> PROMPT
Across all the entries below, how many lines contain the string "notebook"? The number by itself is the answer.

(Beginning of DATA SHOWN)

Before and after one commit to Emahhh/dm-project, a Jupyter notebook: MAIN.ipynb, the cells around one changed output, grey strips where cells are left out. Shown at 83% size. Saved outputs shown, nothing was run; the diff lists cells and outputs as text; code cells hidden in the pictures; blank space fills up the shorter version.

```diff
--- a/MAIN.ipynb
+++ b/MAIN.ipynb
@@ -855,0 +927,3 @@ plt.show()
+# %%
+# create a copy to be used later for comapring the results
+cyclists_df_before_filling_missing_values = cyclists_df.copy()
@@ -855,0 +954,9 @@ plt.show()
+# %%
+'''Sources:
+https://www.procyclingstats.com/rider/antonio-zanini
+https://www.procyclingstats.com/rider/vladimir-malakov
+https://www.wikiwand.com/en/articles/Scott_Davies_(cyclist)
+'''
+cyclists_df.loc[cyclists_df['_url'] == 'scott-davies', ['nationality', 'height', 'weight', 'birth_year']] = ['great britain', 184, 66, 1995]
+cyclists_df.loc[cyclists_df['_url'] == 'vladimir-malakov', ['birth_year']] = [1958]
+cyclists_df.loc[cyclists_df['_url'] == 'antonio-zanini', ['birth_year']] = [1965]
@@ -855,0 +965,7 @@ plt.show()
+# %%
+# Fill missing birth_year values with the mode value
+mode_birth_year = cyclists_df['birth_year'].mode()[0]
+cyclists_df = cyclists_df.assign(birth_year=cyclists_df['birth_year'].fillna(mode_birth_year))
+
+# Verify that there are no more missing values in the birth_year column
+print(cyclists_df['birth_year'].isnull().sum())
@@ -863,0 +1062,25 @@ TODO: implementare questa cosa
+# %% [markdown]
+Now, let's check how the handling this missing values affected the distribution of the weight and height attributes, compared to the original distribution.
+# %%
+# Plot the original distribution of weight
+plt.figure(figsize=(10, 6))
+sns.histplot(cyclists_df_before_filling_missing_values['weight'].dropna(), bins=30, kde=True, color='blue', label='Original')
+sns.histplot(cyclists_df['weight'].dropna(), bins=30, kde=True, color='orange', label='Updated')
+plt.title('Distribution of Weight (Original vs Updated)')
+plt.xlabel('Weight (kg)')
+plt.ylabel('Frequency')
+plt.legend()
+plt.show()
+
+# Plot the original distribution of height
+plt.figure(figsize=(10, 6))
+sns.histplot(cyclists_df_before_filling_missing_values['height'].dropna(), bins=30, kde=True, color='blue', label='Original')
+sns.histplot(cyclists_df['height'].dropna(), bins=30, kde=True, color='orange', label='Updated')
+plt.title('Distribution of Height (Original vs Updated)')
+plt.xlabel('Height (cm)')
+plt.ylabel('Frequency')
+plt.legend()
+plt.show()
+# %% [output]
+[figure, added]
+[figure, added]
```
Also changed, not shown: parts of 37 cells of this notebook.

(End of DATA SHOWN)
(Beginning of DATA SHOWN)

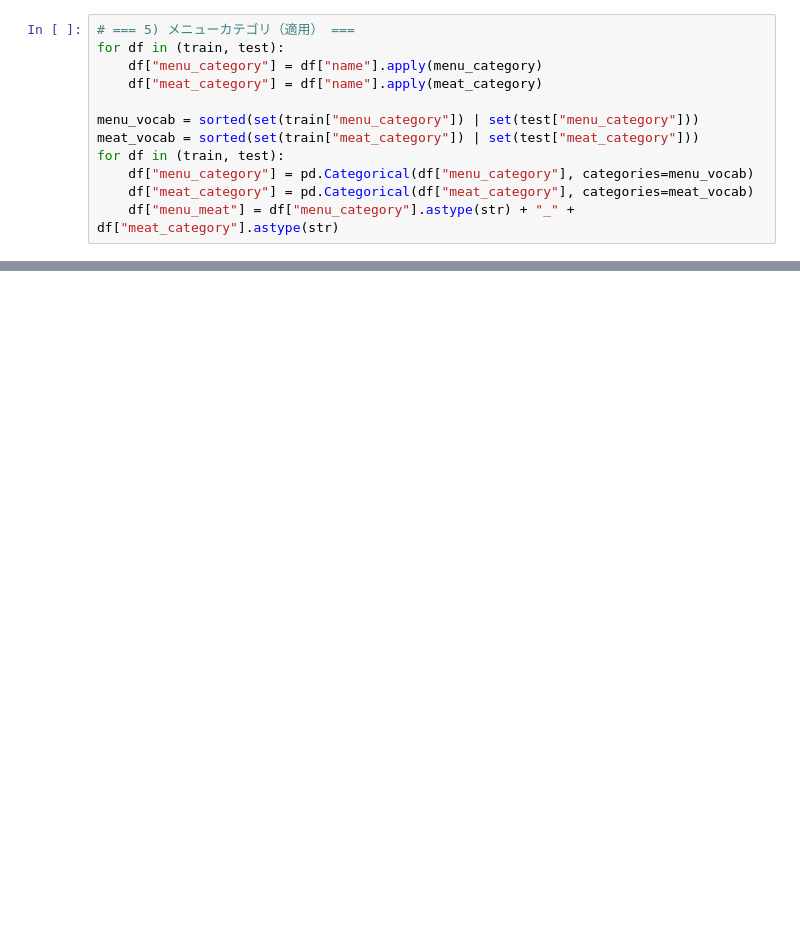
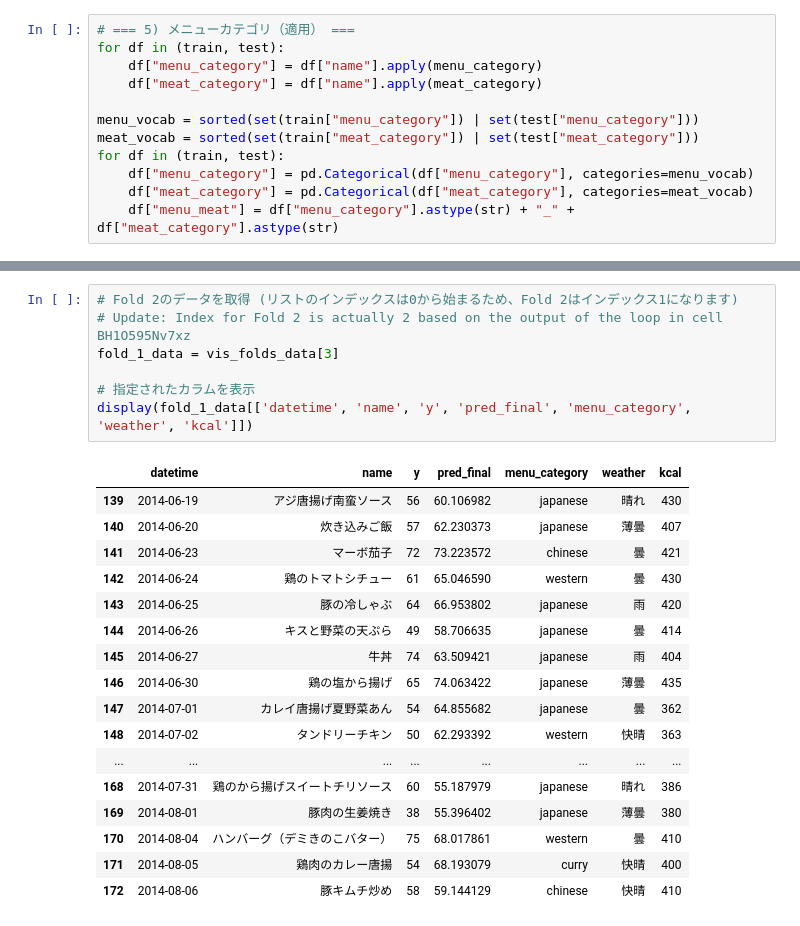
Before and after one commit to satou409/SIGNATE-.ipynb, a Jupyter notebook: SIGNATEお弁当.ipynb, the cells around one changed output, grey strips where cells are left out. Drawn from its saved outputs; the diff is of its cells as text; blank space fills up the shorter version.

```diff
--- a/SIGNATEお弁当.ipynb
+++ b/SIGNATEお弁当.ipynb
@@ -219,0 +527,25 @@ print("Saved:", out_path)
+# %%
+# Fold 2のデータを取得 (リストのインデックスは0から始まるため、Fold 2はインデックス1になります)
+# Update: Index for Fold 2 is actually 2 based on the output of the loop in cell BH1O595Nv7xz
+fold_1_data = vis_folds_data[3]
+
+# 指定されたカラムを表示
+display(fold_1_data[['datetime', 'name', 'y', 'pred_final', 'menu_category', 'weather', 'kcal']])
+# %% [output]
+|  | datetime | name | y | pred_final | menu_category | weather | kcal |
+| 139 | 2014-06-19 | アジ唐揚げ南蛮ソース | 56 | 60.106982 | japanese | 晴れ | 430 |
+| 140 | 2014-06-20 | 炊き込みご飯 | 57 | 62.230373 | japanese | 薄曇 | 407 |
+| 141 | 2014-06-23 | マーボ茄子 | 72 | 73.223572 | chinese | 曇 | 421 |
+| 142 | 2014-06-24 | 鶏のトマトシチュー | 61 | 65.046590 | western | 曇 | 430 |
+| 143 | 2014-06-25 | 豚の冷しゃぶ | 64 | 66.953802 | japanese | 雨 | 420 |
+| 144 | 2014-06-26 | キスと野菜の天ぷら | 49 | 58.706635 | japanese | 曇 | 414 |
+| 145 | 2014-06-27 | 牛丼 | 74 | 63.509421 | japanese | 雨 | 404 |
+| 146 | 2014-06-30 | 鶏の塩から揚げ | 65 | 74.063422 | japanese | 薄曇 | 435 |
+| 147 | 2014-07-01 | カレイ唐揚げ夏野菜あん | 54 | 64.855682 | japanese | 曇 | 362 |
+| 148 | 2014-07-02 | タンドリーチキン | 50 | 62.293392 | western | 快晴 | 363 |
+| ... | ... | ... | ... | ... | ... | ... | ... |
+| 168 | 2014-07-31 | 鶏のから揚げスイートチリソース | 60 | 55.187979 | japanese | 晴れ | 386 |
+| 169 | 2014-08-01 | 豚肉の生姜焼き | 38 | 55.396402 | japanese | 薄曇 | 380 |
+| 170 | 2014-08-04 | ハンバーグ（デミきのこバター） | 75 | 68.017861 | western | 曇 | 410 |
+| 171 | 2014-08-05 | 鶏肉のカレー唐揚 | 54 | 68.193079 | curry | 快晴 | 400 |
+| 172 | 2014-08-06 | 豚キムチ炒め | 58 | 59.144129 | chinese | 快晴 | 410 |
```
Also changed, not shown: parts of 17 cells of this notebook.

(End of DATA SHOWN)
(Beginning of DATA SHOWN)

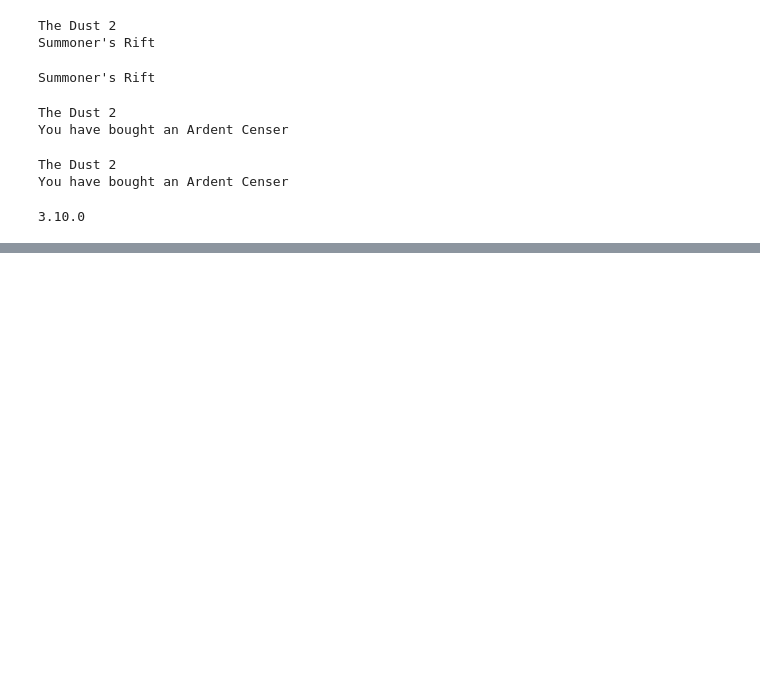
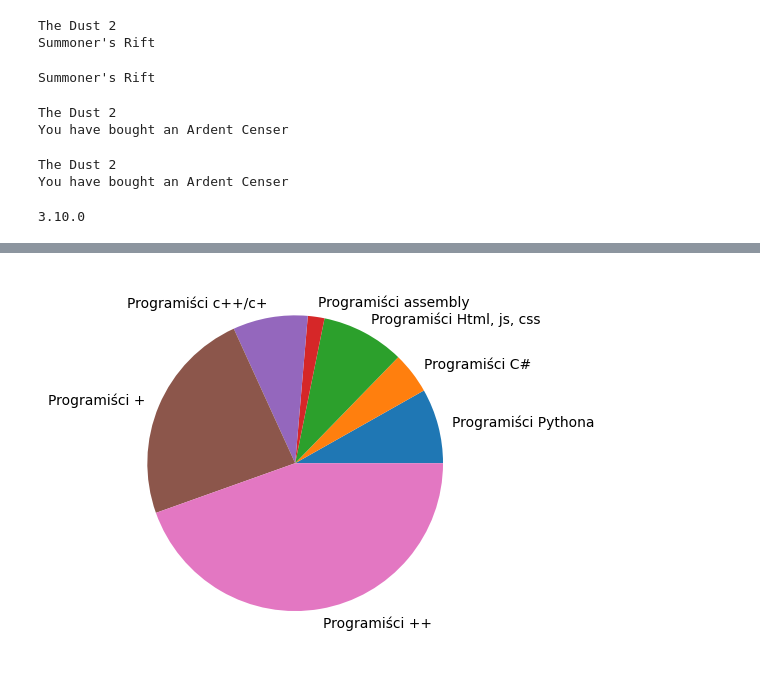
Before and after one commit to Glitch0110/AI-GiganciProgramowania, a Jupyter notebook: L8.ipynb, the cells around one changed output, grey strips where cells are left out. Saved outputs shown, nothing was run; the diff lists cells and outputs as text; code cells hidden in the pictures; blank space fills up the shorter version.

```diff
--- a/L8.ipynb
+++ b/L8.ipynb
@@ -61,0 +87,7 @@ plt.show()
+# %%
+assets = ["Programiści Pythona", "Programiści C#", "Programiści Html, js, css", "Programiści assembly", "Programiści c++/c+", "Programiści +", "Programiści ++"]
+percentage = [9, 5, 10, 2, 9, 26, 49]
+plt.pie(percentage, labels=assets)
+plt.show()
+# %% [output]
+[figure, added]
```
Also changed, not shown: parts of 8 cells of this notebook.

(End of DATA SHOWN)

> WRITTEN REPLY
6